FORT WORTH CHILDREN'S MUSEUM
The Fort Worth Children’s Museum harkens back to the Fort Worth Museum of Science and History’s humble beginnings in a house on Summit Street. The Museum was chartered as the Fort Worth Children’s Museum in 1941.
The Children’s Museum gallery targets the Museum’s youngest guests – age birth to 8 – and those who care for them. The purpose is to encourage opportunities for children to play, knowing that at this age level, children are learning through play. “Play is their work, and our goal is to provide developmentally appropriate opportunities for all children,” said Museum Senior Vice President, Education Kit Goolsby. “To that end, this gallery has both an indoor and an outdoor experience.”
Inside the Children’s Museum is a healthy kids clinic, an infant/toddler developmental space, a parent resource room that also serves as a multi-purpose space, a family restroom, a nursing room for mothers, and a natural science space. Its natural science space exhibits one of the Museum’s largest fully articulated specimens from the natural science collection -- a Galapagos turtle, placed in a large dome so that young guests can see it from all angles.
Live reptiles and amphibians are a central element of the Children’s Museum. All throughout the gallery, they are placed in their living environments so that children can observe and learn about their daily habits. The Children’s Museum also features an indoor block-building site where children can construct a train, and the kid’s grocery. Outside is a brilliant pink – Rosa Mexicano – pergola designed by Ricardo Legorreta. Underneath the pergola is the outdoor construction exhibit where children can actually build a project.

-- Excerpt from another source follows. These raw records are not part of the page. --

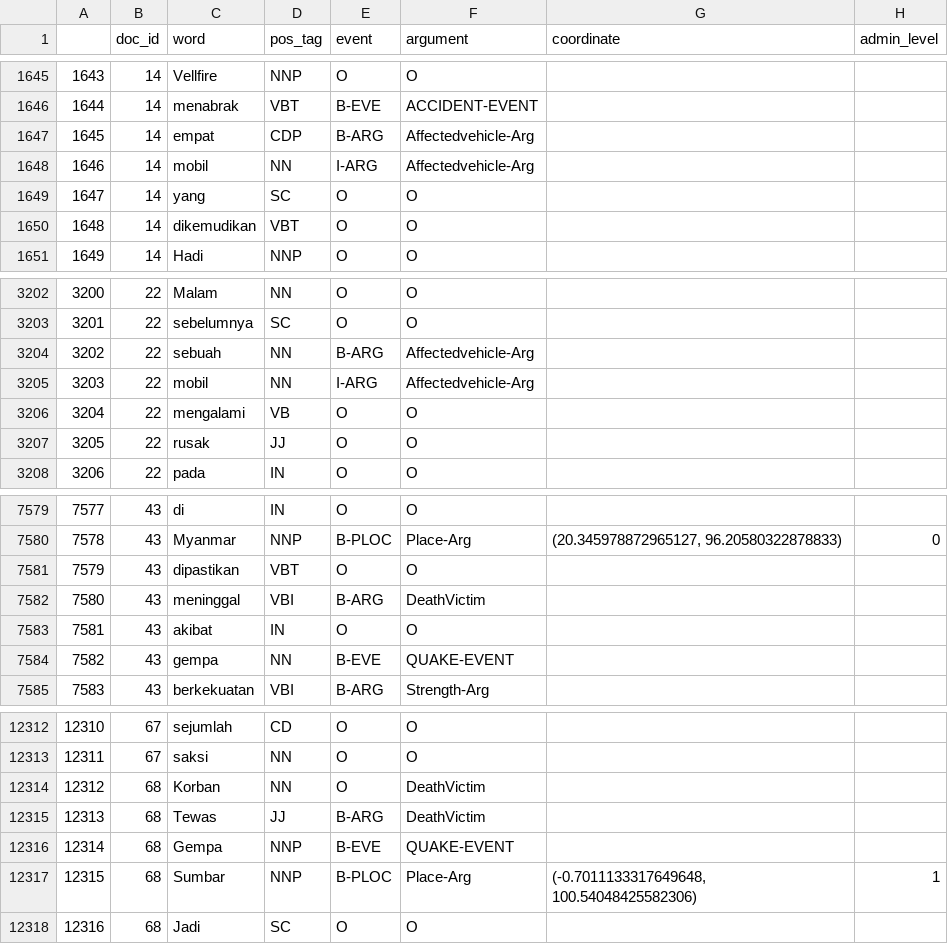
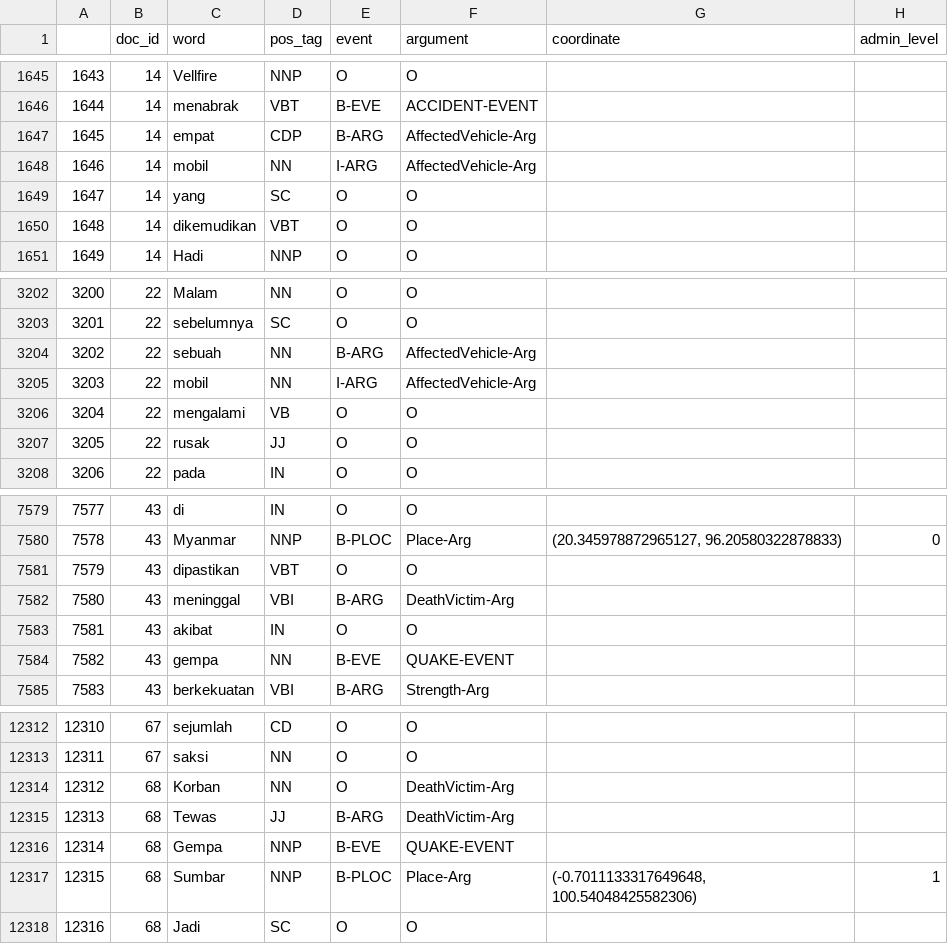
Before and after one commit to azurast/GeoEventExtraction, a CSV file: dataframe/transformed.csv, drawn as a sheet; only a part is shown, gaps mark what is left out; the diff covers the shown part only.

Commit message:
fix argument values and print horizontal bar chart of value counts

```diff
--- a/dataframe/transformed.csv
+++ b/dataframe/transformed.csv
@@ -1646,4 +1646,4 @@
 1644,14,menabrak,VBT,B-EVE,ACCIDENT-EVENT,,
-1645,14,empat,CDP,B-ARG,Affectedvehicle-Arg,,
-1646,14,mobil,NN,I-ARG,Affectedvehicle-Arg,,
+1645,14,empat,CDP,B-ARG,AffectedVehicle-Arg,,
+1646,14,mobil,NN,I-ARG,AffectedVehicle-Arg,,
 1647,14,yang,SC,O,O,,
@@ -3203,4 +3203,4 @@
 3201,22,sebelumnya,SC,O,O,,
-3202,22,sebuah,NN,B-ARG,Affectedvehicle-Arg,,
-3203,22,mobil,NN,I-ARG,Affectedvehicle-Arg,,
+3202,22,sebuah,NN,B-ARG,AffectedVehicle-Arg,,
+3203,22,mobil,NN,I-ARG,AffectedVehicle-Arg,,
 3204,22,mengalami,VB,O,O,,
@@ -7581,3 +7581,3 @@
 7579,43,dipastikan,VBT,O,O,,
-7580,43,meninggal,VBI,B-ARG,DeathVictim,,
+7580,43,meninggal,VBI,B-ARG,DeathVictim-Arg,,
 7581,43,akibat,IN,O,O,,
@@ -12313,4 +12313,4 @@
 12311,67,saksi,NN,O,O,,
-12312,68,Korban,NN,O,DeathVictim,,
-12313,68,Tewas,JJ,B-ARG,DeathVictim,,
+12312,68,Korban,NN,O,DeathVictim-Arg,,
+12313,68,Tewas,JJ,B-ARG,DeathVictim-Arg,,
 12314,68,Gempa,NNP,B-EVE,QUAKE-EVENT,,
```
Also changed, not shown: 13 edited cells elsewhere in this file, 1 other file.
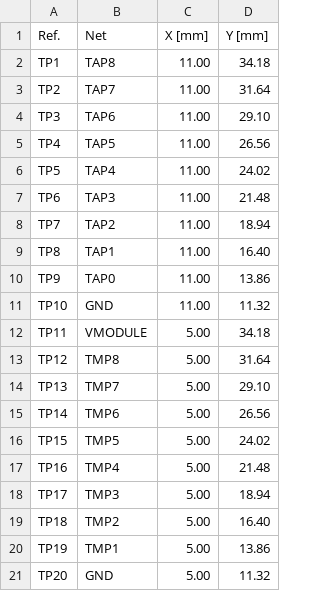
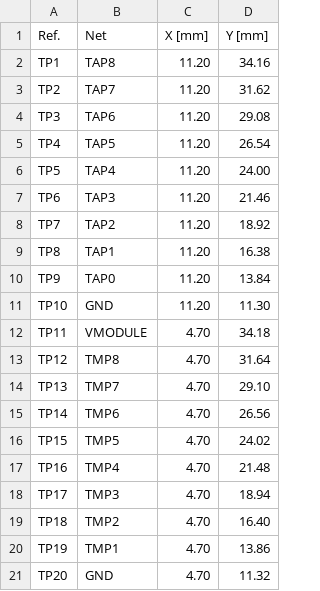
Before and after one commit to BDMPowertrain/bms_slave, a CSV file: Testing/Testpoints/bms_slave-testpoints-bottom.csv, drawn as a sheet.

```diff
--- a/Testing/Testpoints/bms_slave-testpoints-bottom.csv
+++ b/Testing/Testpoints/bms_slave-testpoints-bottom.csv
@@ -1,21 +1,21 @@
 Ref.,Net,X [mm],Y [mm]
-TP1,TAP8,11.00,34.18
-TP2,TAP7,11.00,31.64
-TP3,TAP6,11.00,29.10
-TP4,TAP5,11.00,26.56
-TP5,TAP4,11.00,24.02
-TP6,TAP3,11.00,21.48
-TP7,TAP2,11.00,18.94
-TP8,TAP1,11.00,16.40
-TP9,TAP0,11.00,13.86
-TP10,GND,11.00,11.32
-TP11,VMODULE,5.00,34.18
-TP12,TMP8,5.00,31.64
-TP13,TMP7,5.00,29.10
-TP14,TMP6,5.00,26.56
-TP15,TMP5,5.00,24.02
-TP16,TMP4,5.00,21.48
-TP17,TMP3,5.00,18.94
-TP18,TMP2,5.00,16.40
-TP19,TMP1,5.00,13.86
-TP20,GND,5.00,11.32
+TP1,TAP8,11.20,34.16
+TP2,TAP7,11.20,31.62
+TP3,TAP6,11.20,29.08
+TP4,TAP5,11.20,26.54
+TP5,TAP4,11.20,24.00
+TP6,TAP3,11.20,21.46
+TP7,TAP2,11.20,18.92
+TP8,TAP1,11.20,16.38
+TP9,TAP0,11.20,13.84
+TP10,GND,11.20,11.30
+TP11,VMODULE,4.70,34.18
+TP12,TMP8,4.70,31.64
+TP13,TMP7,4.70,29.10
+TP14,TMP6,4.70,26.56
+TP15,TMP5,4.70,24.02
+TP16,TMP4,4.70,21.48
+TP17,TMP3,4.70,18.94
+TP18,TMP2,4.70,16.40
+TP19,TMP1,4.70,13.86
+TP20,GND,4.70,11.32
```
Also changed, not shown: Manufacturing/Assembly/bms_slave-CPL.csv, Manufacturing/Fabrication/Drill Tables/bms_slave-(L1-L4)_drill_table.csv, 33 other files.
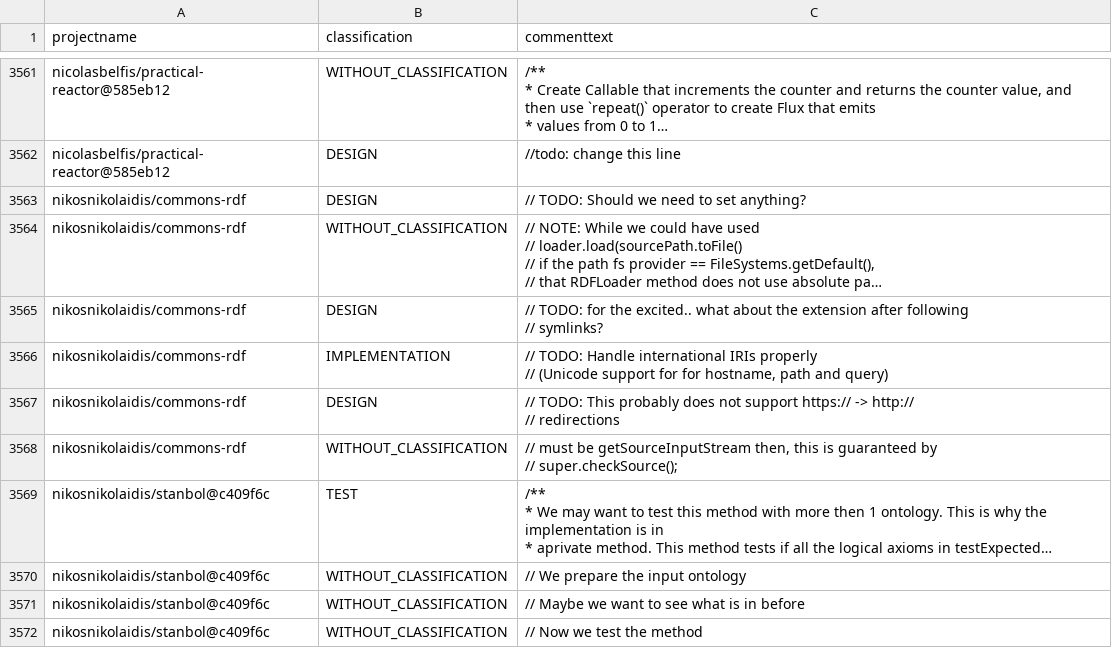
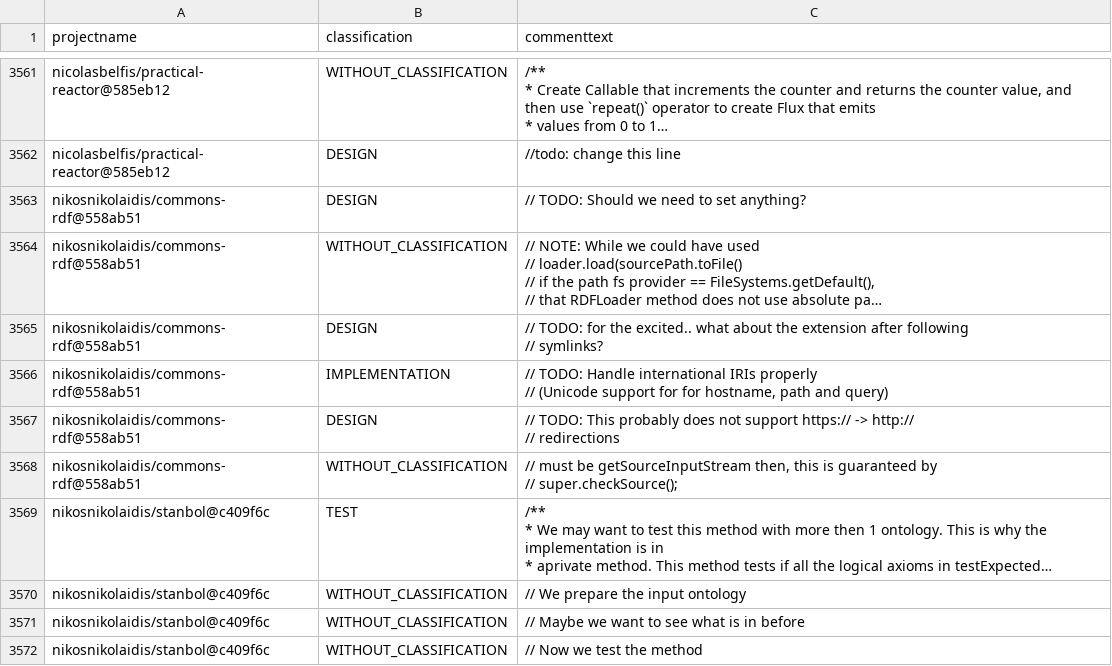
Before and after one commit to ytetsuwo/TesoroSATD, a CSV file: out/tesoro_msr16_versioned.csv, drawn as a sheet; only a part is shown, gaps mark what is left out; long unchanged cells end in …; the diff names each change by its address in the sheet, - before the commit and + after, or states it on an @@ line.

Commit message:
commons-rdf の上流を apache/commons-rdf に差し替えて復元 (関数 1227/1255, コメント 4799/4981)

```diff
--- a/out/tesoro_msr16_versioned.csv
+++ b/out/tesoro_msr16_versioned.csv
-A3563:A3568 (projectname): nikosnikolaidis/commons-rdf
+A3563:A3568 (projectname): nikosnikolaidis/commons-rdf@558ab51
```
Also changed, not shown: out/repo_manifest.csv, 7 other files.
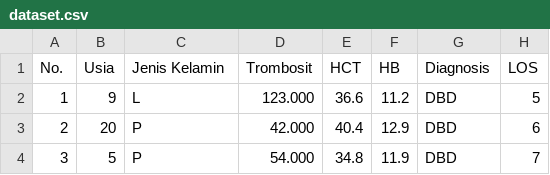
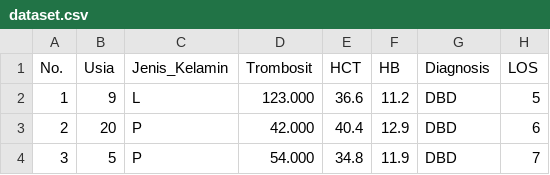
Before and after one commit to risma260/SKRIPSI, a CSV file: dataset.csv, drawn as a sheet; only a part is shown.

Commit message:
Update dataset.csv

```diff
--- a/dataset.csv
+++ b/dataset.csv
@@ -1,2 +1,2 @@
-No.;Usia;Jenis Kelamin;Trombosit;HCT;HB;Diagnosis;LOS
+No.;Usia;Jenis_Kelamin;Trombosit;HCT;HB;Diagnosis;LOS
 1;9;L;123.000;36.6;11.2;DBD;5
```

The outdoor experience also includes several innovative water play stations.
The entryway to the Children’s Museum is a reproduction of the dragonhead that greeted guests to the Museum on Summit in the 1940s and 1950s. Also found in the Children’s Museum is another familiar sight: some of the glass bubble tubes that were once in the Museum’s former Hands On Science gallery.
The Children's Museum is generously supported by Primrose Schools